Supplied material:
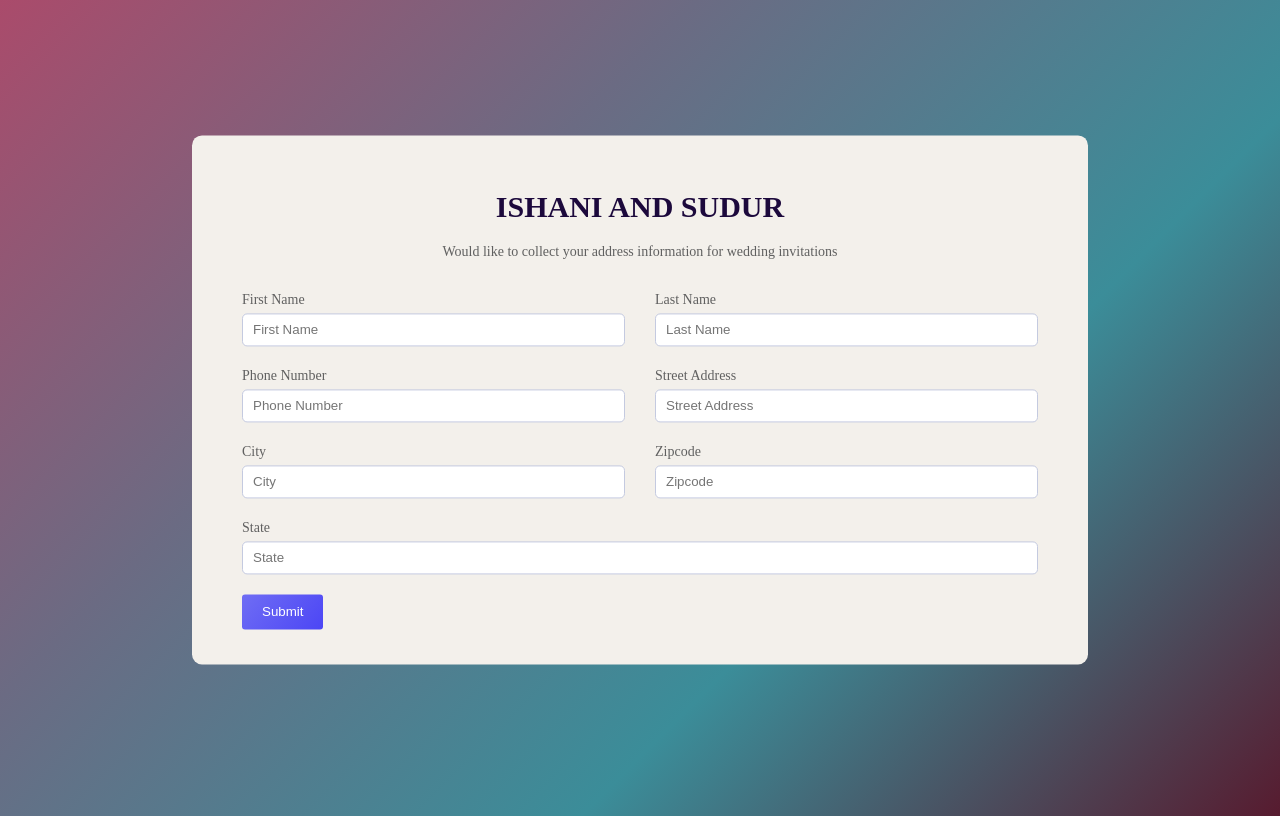
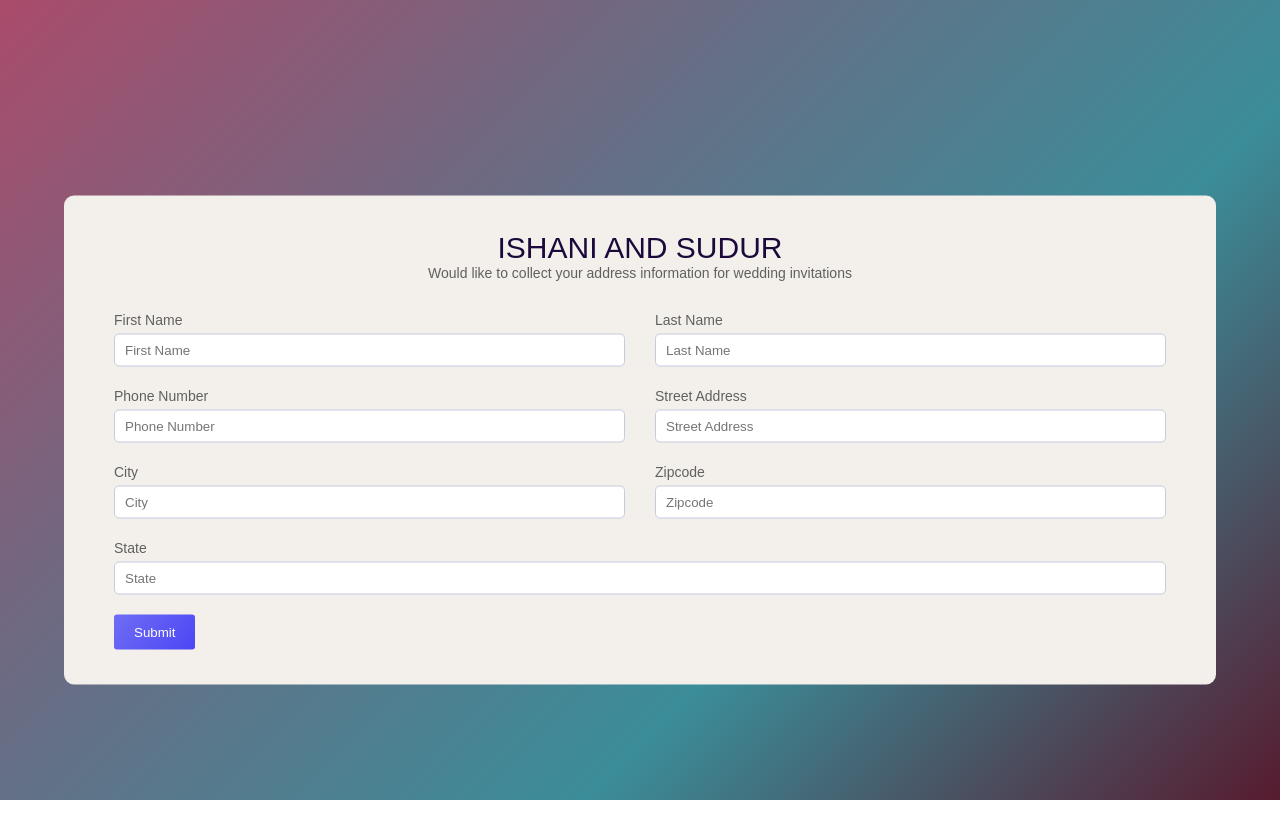
Before and after one commit to satchitdahal/wedding, a React (Create React App) app in the folder frontend/frontend/: page /info in a window 1280 px wide. Built offline with nearby package versions, Linux system fonts and the light colour scheme.

Commit message:
ok final form.
need some work still but just gonna work on the render now

```diff
--- a/frontend/frontend/src/Components/InfoForm.js
+++ b/frontend/frontend/src/Components/InfoForm.js
@@ -241,7 +241,7 @@
 // export default InfoForm;
 import React, { useState } from "react";
 import "../styles/infoForm.css";
-import rose from "../styles/pictures/rose.jpg";
+// import rose from "../styles/pictures/rose.jpg";
 
 const InfoForm = () => {
     const [f_name, setFname] = useState('');
--- a/frontend/frontend/src/styles/app.css
+++ b/frontend/frontend/src/styles/app.css
@@ -1,5 +1,5 @@
 /* App.css */
-/* *,
+*,
 *:before,
 *:after {
     padding: 0;
@@ -7,7 +7,7 @@
     box-sizing: border-box;
     font-family: "Poppins", sans-serif;
     font-weight: 500;
-} */
+}
 
 /*
 {
@@ -17,10 +17,13 @@
 
 * {
     box-sizing: border-box;
+    /* margin: 8px; */
+
 
 }
 
 body {
+    display: flex;
     height: 100vh;
     background: linear-gradient(135deg,
             #aa4b6b, #6b6b83, #3b8d99, #571b2f)
--- a/frontend/frontend/src/styles/infoForm.css
+++ b/frontend/frontend/src/styles/infoForm.css
@@ -21,7 +21,7 @@
     align-items: center;
 } */
 
-
+/* *,
 *:before,
 *:after {
     padding: 0;
@@ -29,32 +29,32 @@
     box-sizing: border-box;
     font-family: "Poppins", sans-serif;
     font-weight: 500;
-}
+} */
 
 .info_container {
     background-color: rgb(243, 240, 235);
-    width: 70%;
+    width: 90%;
     min-width: 420px;
     padding: 35px 50px;
-    transform: translate(-50%, -50%);
     position: absolute;
     left: 50%;
-    top: 50%;
+    top: 55%;
+
+    transform: translate(-50%, -50%);
     border-radius: 10px;
     box-shadow: 20px 30px 25px rgba(0, 0, 0, 0);
     /* display: flex;
     flex-direction: row;
-    align-items: center; */
-
+    /* align-items: center;  */
 }
 
-.info_container h1 {
+h1 {
     font-size: 30px;
     text-align: center;
     color: #1c093c;
 }
 
-.info_container p {
+p {
     position: relative;
     margin: auto;
     width: 100%;
@@ -65,7 +65,7 @@
 
 }
 
-.info_container form {
+form {
     width: 100%;
     position: relative;
     margin: 30px auto 0 auto;
@@ -79,13 +79,13 @@
     margin-bottom: 20px;
 }
 
-.info_container label {
+label {
     color: #606060;
     font-size: 14px;
 
 }
 
-.info_container input {
+input {
     width: 100%;
     font-weight: 400;
     padding: 8px 10px;
@@ -94,12 +94,12 @@
     margin-top: 5px
 }
 
-.info_container>input:focus {
+input:focus {
     outline: none;
     border-color: #6f6df4;
 }
 
-.info_container button {
+button {
     border: none;
     padding: 10px 20px;
     background: linear-gradient(130deg,
```
Also changed, not shown: 1 other file (tests, documents, lock files or other folders).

Task instructions:
The records above need retyping in full. Omit the pictures, and change nothing else.

Finished task:
Before and after one commit to satchitdahal/wedding, a React (Create React App) app in the folder frontend/frontend/: page /info in a window 1280 px wide. Built offline with nearby package versions, Linux system fonts and the light colour scheme.

Commit message:
ok final form.
need some work still but just gonna work on the render now

```diff
--- a/frontend/frontend/src/Components/InfoForm.js
+++ b/frontend/frontend/src/Components/InfoForm.js
@@ -241,7 +241,7 @@
 // export default InfoForm;
 import React, { useState } from "react";
 import "../styles/infoForm.css";
-import rose from "../styles/pictures/rose.jpg";
+// import rose from "../styles/pictures/rose.jpg";
 
 const InfoForm = () => {
     const [f_name, setFname] = useState('');
--- a/frontend/frontend/src/styles/app.css
+++ b/frontend/frontend/src/styles/app.css
@@ -1,5 +1,5 @@
 /* App.css */
-/* *,
+*,
 *:before,
 *:after {
     padding: 0;
@@ -7,7 +7,7 @@
     box-sizing: border-box;
     font-family: "Poppins", sans-serif;
     font-weight: 500;
-} */
+}
 
 /*
 {
@@ -17,10 +17,13 @@
 
 * {
     box-sizing: border-box;
+    /* margin: 8px; */
+
 
 }
 
 body {
+    display: flex;
     height: 100vh;
     background: linear-gradient(135deg,
             #aa4b6b, #6b6b83, #3b8d99, #571b2f)
--- a/frontend/frontend/src/styles/infoForm.css
+++ b/frontend/frontend/src/styles/infoForm.css
@@ -21,7 +21,7 @@
     align-items: center;
 } */
 
-
+/* *,
 *:before,
 *:after {
     padding: 0;
@@ -29,32 +29,32 @@
     box-sizing: border-box;
     font-family: "Poppins", sans-serif;
     font-weight: 500;
-}
+} */
 
 .info_container {
     background-color: rgb(243, 240, 235);
-    width: 70%;
+    width: 90%;
     min-width: 420px;
     padding: 35px 50px;
-    transform: translate(-50%, -50%);
     position: absolute;
     left: 50%;
-    top: 50%;
+    top: 55%;
+
+    transform: translate(-50%, -50%);
     border-radius: 10px;
     box-shadow: 20px 30px 25px rgba(0, 0, 0, 0);
     /* display: flex;
     flex-direction: row;
-    align-items: center; */
-
+    /* align-items: center;  */
 }
 
-.info_container h1 {
+h1 {
     font-size: 30px;
     text-align: center;
     color: #1c093c;
 }
 
-.info_container p {
+p {
     position: relative;
     margin: auto;
     width: 100%;
@@ -65,7 +65,7 @@
 
 }
 
-.info_container form {
+form {
     width: 100%;
     position: relative;
     margin: 30px auto 0 auto;
@@ -79,13 +79,13 @@
     margin-bottom: 20px;
 }
 
-.info_container label {
+label {
     color: #606060;
     font-size: 14px;
 
 }
 
-.info_container input {
+input {
     width: 100%;
     font-weight: 400;
     padding: 8px 10px;
@@ -94,12 +94,12 @@
     margin-top: 5px
 }
 
-.info_container>input:focus {
+input:focus {
     outline: none;
     border-color: #6f6df4;
 }
 
-.info_container button {
+button {
     border: none;
     padding: 10px 20px;
     background: linear-gradient(130deg,
```
Also changed, not shown: 1 other file (tests, documents, lock files or other folders).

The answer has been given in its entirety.